Pittsburgh, PA: U.S. Department of Health and Human Services, Public Health Service, Centers for Disease Control and Prevention, National Institute for Occupational Safety and Health, DHHS (NIOSH) Publication No. 2002-127, (RI 9656), 2002 Mar; :1-13

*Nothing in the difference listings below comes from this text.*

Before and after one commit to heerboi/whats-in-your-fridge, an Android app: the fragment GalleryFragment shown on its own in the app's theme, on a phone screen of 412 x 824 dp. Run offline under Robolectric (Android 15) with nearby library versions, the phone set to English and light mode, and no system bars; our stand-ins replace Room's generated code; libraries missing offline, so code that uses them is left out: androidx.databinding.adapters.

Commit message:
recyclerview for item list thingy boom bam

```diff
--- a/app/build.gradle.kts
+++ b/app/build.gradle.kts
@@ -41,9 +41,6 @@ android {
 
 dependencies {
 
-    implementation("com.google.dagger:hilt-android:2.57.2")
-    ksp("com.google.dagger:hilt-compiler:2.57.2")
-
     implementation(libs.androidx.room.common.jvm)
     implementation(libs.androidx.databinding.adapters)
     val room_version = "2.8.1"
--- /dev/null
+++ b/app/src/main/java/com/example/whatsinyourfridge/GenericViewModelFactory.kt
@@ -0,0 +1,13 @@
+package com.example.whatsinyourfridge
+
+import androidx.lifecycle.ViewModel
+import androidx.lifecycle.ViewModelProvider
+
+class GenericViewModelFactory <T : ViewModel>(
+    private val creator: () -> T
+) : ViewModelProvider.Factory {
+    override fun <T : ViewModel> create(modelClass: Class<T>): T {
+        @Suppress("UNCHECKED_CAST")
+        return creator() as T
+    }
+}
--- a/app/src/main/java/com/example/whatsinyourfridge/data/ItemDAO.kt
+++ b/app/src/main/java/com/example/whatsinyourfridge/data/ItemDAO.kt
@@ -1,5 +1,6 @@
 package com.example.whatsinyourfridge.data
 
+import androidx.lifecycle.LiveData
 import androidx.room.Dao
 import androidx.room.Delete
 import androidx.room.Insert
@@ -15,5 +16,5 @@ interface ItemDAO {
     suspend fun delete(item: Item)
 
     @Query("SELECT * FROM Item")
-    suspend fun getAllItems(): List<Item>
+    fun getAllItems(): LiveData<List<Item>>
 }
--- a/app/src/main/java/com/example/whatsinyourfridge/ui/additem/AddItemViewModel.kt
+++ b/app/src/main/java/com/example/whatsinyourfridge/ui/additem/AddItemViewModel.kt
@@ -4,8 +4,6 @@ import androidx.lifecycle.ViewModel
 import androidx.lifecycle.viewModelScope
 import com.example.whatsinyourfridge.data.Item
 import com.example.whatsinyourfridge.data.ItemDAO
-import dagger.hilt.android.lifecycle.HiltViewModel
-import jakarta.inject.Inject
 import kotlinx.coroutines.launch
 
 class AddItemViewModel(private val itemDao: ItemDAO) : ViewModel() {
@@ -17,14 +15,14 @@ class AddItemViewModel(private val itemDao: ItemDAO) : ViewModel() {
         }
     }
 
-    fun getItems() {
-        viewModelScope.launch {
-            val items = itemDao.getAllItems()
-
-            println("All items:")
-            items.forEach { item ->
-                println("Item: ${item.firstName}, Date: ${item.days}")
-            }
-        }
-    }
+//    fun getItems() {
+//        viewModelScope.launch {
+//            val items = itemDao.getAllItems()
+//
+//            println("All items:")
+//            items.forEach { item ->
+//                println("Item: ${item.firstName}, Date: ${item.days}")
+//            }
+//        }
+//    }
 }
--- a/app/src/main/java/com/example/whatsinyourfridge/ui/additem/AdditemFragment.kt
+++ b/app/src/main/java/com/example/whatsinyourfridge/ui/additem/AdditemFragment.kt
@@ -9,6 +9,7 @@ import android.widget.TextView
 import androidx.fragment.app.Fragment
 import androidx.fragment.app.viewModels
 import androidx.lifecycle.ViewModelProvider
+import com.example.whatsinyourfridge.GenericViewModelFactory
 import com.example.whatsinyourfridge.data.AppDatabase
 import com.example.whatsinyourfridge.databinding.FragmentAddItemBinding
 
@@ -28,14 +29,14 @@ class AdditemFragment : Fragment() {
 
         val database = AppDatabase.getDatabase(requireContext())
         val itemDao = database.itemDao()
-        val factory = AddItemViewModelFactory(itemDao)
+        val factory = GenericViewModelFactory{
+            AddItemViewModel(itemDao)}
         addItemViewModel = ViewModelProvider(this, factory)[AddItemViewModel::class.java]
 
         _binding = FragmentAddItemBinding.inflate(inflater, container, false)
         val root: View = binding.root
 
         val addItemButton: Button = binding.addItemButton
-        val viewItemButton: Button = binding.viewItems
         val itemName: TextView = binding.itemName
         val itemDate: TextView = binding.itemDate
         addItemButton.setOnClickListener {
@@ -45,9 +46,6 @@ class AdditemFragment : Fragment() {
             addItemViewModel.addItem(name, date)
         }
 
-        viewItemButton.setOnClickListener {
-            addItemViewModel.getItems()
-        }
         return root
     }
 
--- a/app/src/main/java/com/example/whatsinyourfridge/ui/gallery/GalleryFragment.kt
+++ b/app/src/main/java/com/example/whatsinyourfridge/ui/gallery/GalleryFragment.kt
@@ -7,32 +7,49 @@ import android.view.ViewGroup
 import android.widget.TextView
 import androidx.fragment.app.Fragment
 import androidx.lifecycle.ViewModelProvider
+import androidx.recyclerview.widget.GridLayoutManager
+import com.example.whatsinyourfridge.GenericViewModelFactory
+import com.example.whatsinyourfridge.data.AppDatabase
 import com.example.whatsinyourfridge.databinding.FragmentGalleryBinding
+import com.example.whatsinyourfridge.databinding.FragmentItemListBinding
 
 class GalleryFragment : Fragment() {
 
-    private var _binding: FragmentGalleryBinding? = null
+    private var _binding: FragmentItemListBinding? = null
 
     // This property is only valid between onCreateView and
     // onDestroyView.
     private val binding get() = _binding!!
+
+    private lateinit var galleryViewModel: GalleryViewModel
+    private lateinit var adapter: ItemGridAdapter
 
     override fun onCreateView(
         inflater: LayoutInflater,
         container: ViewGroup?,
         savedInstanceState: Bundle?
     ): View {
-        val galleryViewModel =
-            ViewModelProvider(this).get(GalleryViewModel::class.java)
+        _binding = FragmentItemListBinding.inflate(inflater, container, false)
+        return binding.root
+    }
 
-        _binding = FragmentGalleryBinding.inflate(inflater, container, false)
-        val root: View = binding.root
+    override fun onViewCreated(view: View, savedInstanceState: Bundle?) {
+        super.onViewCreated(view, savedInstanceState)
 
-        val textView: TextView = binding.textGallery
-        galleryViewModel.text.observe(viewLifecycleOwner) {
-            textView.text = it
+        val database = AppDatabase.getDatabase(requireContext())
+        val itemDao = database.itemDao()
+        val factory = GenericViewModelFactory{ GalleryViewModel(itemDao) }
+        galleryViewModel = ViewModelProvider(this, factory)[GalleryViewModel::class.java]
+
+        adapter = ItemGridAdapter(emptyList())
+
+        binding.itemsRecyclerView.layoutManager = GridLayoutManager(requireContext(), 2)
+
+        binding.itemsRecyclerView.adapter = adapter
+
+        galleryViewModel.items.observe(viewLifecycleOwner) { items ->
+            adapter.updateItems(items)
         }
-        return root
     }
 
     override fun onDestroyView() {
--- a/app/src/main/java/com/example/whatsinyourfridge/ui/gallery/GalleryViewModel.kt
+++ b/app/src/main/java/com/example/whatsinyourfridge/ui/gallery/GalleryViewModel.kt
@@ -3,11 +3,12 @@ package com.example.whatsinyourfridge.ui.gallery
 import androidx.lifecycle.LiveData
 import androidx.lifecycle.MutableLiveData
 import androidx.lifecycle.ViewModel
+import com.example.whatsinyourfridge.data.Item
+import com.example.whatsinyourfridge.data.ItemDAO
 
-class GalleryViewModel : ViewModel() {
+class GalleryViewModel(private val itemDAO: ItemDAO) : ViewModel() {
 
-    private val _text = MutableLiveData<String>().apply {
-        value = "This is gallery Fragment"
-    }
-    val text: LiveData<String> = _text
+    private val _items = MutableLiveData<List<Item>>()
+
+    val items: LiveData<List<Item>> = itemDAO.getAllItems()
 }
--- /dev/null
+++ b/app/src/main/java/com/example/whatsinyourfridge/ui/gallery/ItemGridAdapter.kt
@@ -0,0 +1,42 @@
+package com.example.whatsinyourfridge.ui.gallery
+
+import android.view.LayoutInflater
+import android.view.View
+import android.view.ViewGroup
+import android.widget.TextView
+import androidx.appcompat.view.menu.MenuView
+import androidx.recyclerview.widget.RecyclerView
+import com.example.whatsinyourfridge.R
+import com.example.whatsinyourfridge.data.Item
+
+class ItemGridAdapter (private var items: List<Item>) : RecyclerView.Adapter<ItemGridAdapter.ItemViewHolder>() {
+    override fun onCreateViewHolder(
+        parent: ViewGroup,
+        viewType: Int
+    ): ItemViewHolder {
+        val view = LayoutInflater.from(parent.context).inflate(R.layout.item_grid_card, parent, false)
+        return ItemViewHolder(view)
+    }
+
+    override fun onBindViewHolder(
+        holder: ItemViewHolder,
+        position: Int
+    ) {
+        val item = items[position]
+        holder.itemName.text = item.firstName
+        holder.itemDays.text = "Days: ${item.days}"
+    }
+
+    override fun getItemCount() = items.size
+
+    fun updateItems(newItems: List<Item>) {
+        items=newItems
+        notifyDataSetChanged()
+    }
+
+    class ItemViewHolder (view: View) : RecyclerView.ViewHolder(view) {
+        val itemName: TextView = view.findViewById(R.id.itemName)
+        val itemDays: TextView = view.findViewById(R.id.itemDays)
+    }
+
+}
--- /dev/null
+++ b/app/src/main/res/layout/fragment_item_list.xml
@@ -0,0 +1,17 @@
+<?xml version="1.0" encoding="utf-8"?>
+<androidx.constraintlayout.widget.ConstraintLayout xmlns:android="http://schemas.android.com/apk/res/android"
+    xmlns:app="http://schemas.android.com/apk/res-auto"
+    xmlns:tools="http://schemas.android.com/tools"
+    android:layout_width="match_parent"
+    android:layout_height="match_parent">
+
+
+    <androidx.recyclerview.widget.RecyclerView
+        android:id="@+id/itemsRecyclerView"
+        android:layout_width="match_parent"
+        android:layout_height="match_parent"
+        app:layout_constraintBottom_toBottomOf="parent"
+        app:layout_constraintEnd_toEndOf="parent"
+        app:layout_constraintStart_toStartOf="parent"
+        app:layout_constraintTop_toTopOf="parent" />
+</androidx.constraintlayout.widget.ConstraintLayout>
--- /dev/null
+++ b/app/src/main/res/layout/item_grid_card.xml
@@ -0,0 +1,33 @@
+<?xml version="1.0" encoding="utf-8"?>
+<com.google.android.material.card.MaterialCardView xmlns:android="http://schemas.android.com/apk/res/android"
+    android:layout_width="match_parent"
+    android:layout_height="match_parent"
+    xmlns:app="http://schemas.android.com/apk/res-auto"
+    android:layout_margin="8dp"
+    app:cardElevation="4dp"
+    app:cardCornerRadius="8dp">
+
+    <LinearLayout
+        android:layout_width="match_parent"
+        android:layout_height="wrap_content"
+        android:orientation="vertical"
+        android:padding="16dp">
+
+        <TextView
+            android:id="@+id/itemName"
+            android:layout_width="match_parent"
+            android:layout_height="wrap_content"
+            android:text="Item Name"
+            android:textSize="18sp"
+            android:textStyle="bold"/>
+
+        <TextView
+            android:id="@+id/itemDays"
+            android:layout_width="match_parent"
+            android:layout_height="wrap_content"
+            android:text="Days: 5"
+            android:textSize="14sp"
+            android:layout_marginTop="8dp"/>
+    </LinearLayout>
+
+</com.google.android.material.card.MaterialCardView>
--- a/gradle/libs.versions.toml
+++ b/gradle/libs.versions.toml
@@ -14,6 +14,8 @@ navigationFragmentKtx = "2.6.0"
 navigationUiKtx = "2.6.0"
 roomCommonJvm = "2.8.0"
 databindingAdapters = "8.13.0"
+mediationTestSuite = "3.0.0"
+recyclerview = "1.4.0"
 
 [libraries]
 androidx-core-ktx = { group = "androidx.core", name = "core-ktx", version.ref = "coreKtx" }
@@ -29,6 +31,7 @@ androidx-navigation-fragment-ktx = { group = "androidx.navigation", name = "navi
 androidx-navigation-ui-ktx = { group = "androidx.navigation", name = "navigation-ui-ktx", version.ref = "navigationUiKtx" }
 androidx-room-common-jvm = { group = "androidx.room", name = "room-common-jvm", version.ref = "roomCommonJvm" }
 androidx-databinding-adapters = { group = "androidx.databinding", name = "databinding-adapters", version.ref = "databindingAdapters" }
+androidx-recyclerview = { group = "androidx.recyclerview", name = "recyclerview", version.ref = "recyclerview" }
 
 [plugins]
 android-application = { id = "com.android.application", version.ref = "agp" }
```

The National Institute for Occupational Safety and Health, National Personal Protective Technology Laboratory, has undertaken a study to determine how well self-contained self-rescuers (SCSRs), deployed in accordance with federal regulations (30 CFR 75.1714), hold up in the underground enviroment with regard to both physical damage and aging. This report presents findings regarding laboratory-tested SCSRs in the seventh phase of testing from May 1999 to August 2000. The SCRSs were tested on human subjects and on a breathing and metabolic simulator. The reslults indicate that most of the apparatus, if they pass their approved inspection criteria, perform satisfactoraly. The developed CSE SR-100s, however, exhibited significantly higher inhaled carbon dioxide (CO2) levels than new units. as they did the in the previous two phases. Several Draeger OXY K-Pluses that rattled when shaken were found to have pottasum superoxide (KO2) particles throughout the breathing circuit, incluiding the mouthpiece. Draeger investigated the problem and developed a shake test to detect damaged units. The durations of new Ocenco M-20s were statistically significantly longer than those of deployed units, although only by 2 min.
Mining-industry; Mining-equipment; Mine-workers; Miners; Underground-mining; Underground-miners; Personal-protective-equipment; Personal-protection
Report of Investigations; Numbered Publication
NTIS Accession No.
DHHS (NIOSH) Publication No. 2002-127; RI-9656
Research Tools and Approaches: Control Technology and Personal Protective Equipment
National Institute for Occupational Safety and Health